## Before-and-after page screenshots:
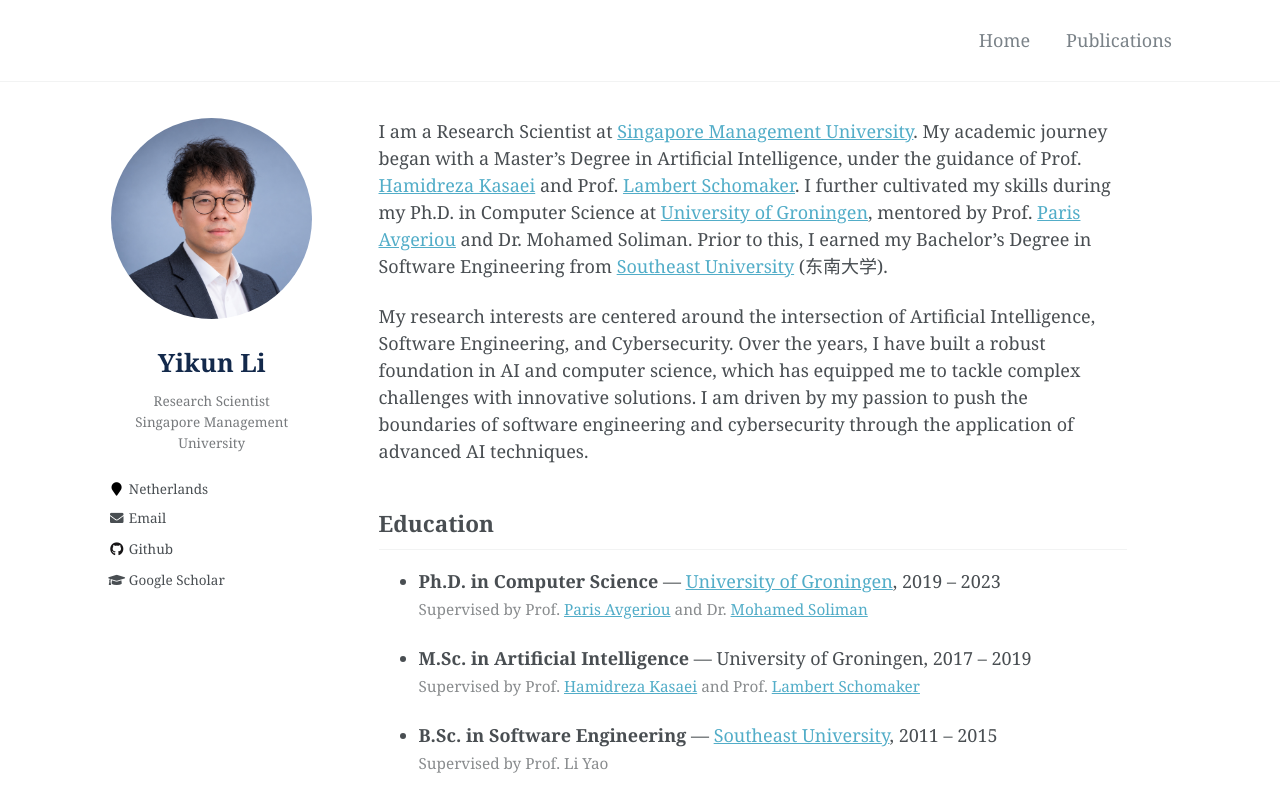
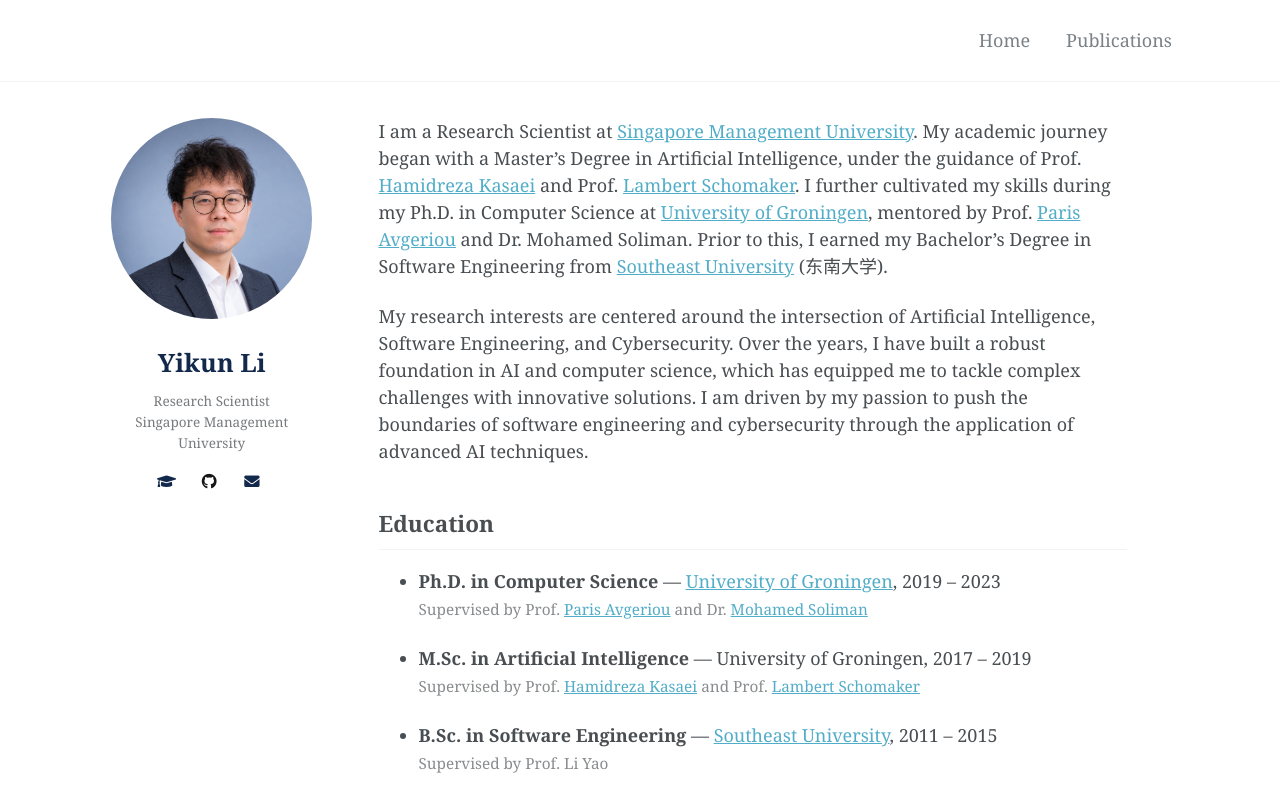
Before and after one commit to yikun-li/yikun-li.github.io, a Jekyll site: the page built from _pages/about.md, in a window 1280 px wide and 989 px high. Shown: the top 812 px of the window. Built offline with Jekyll 4.4.1, drawn with Linux system fonts in a browser that asks for light colours; some web fonts are replaced.

Commit message:
Refine sidebar contact row and fix publications layout
Replace the sidebar link list with a centered icon row (Scholar,
GitHub, Email), update email to SMU address, drop the location line,
and fix the archive grid width so the publications page no longer
wraps below the sidebar.

Co-Authored-By: Claude Fable 5 <noreply@anthropic.com>

```diff
--- a/_config.yml
+++ b/_config.yml
@@ -86,7 +86,7 @@ author:
   employer         : "Singapore Management University"
   pubmed           :
   googlescholar    : "https://scholar.google.com/citations?user=SEuwunoAAAAJ&hl=en"
-  email            : "yikun.li@rug.nl"
+  email            : "yikunli@smu.edu.sg"
   researchgate     :
   uri              :
   bitbucket        :
--- a/_includes/author-profile.html
+++ b/_includes/author-profile.html
@@ -23,14 +23,11 @@
   <div class="author__urls-wrapper">
     <button class="btn btn--inverse">Follow</button>
     <ul class="author__urls social-icons">
-      {% if author.location %}
-        <li><i class="fa fa-fw fa-map-marker" aria-hidden="true"></i> {{ author.location }}</li>
-      {% endif %}
       {% if author.uri %}
         <li><a href="{{ author.uri }}"><i class="fas fa-fw fa-link" aria-hidden="true"></i> {{ site.data.ui-text[site.locale].website_label | default: "Website" }}</a></li>
       {% endif %}
-      {% if author.email %}
-        <li><a href="mailto:{{ author.email }}"><i class="fas fa-fw fa-envelope" aria-hidden="true"></i> {{ site.data.ui-text[site.locale].email_label | default: "Email" }}</a></li>
+      {% if author.googlescholar %}
+        <li><a href="{{ author.googlescholar }}" title="Google Scholar" aria-label="Google Scholar"><i class="fas fa-fw fa-graduation-cap" aria-hidden="true"></i><span class="label-text"> Google Scholar</span></a></li>
       {% endif %}
       {% if author.keybase %}
         <li><a href="https://keybase.io/{{ author.keybase }}"><i class="fas fa-fw fa-key" aria-hidden="true"></i> Keybase</a></li>
@@ -63,7 +60,7 @@
         <li><a href="https://bitbucket.org/{{ author.bitbucket }}"><i class="fab fa-fw fa-bitbucket" aria-hidden="true"></i> Bitbucket</a></li>
       {% endif %}
       {% if author.github %}
-        <li><a href="https://github.com/{{ author.github }}"><i class="fab fa-fw fa-github" aria-hidden="true"></i> Github</a></li>
+        <li><a href="https://github.com/{{ author.github }}" title="GitHub" aria-label="GitHub"><i class="fab fa-fw fa-github" aria-hidden="true"></i><span class="label-text"> Github</span></a></li>
       {% endif %}
       {% if author.stackoverflow %}
         <li><a href="https://www.stackoverflow.com/users/{{ author.stackoverflow }}"><i class="fab fa-fw fa-stack-overflow" aria-hidden="true"></i> Stackoverflow</a></li>
@@ -101,8 +98,8 @@
       {% if author.vine %}
         <li><a href="https://vine.co/u/{{ author.vine }}"><i class="fab fa-fw fa-vine" aria-hidden="true"></i> Vine</a></li>
       {% endif %}
-      {% if author.googlescholar %}
-        <li><a href="{{ author.googlescholar }}"><i class="fas fa-fw fa-graduation-cap"></i> Google Scholar</a></li>
+      {% if author.email %}
+        <li><a href="mailto:{{ author.email }}" title="Email" aria-label="Email"><i class="fas fa-fw fa-envelope" aria-hidden="true"></i><span class="label-text"> {{ site.data.ui-text[site.locale].email_label | default: "Email" }}</span></a></li>
       {% endif %}
       {% if author.pubmed %}
         <li><a href="{{ author.pubmed }}"><i class="ai ai-pubmed-square ai-fw"></i> PubMed</a></li>
--- a/_sass/_archive.scss
+++ b/_sass/_archive.scss
@@ -10,7 +10,7 @@
   }
 
   @include breakpoint($large) {
-    @include span(10 of 12 last);
+    @include span(9.5 of 12 last);
     @include prefix(0.5 of 12);
   }
 
--- a/_sass/_sidebar.scss
+++ b/_sass/_sidebar.scss
@@ -138,7 +138,7 @@
 .author__affiliation {
   @include breakpoint($large) {
     margin-top: 1px;
-    margin-bottom: 26px;
+    margin-bottom: 14px;
   }
 }
 
@@ -247,3 +247,36 @@
     }
   }
 }
+
+/* Centered icon-only contact row (desktop sidebar) */
+@include breakpoint($large) {
+  .sidebar .author__urls-wrapper {
+    text-align: center;
+  }
+
+  .sidebar .author__urls {
+    display: inline-block;
+    margin: 0;
+    text-align: center;
+
+    li {
+      display: inline-block;
+      margin: 0 9px;
+      white-space: nowrap;
+    }
+
+    .label-text {
+      display: none;
+    }
+
+    a {
+      color: #13294b;
+      font-size: 0.85rem;
+      text-decoration: none;
+
+      &:hover {
+        color: $link-color;
+      }
+    }
+  }
+}
```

## Requirement:
Write out each line above with the word "scss".

## Exercise result:
--- a/_sass/_archive.scss
+++ b/_sass/_archive.scss
--- a/_sass/_sidebar.scss
+++ b/_sass/_sidebar.scss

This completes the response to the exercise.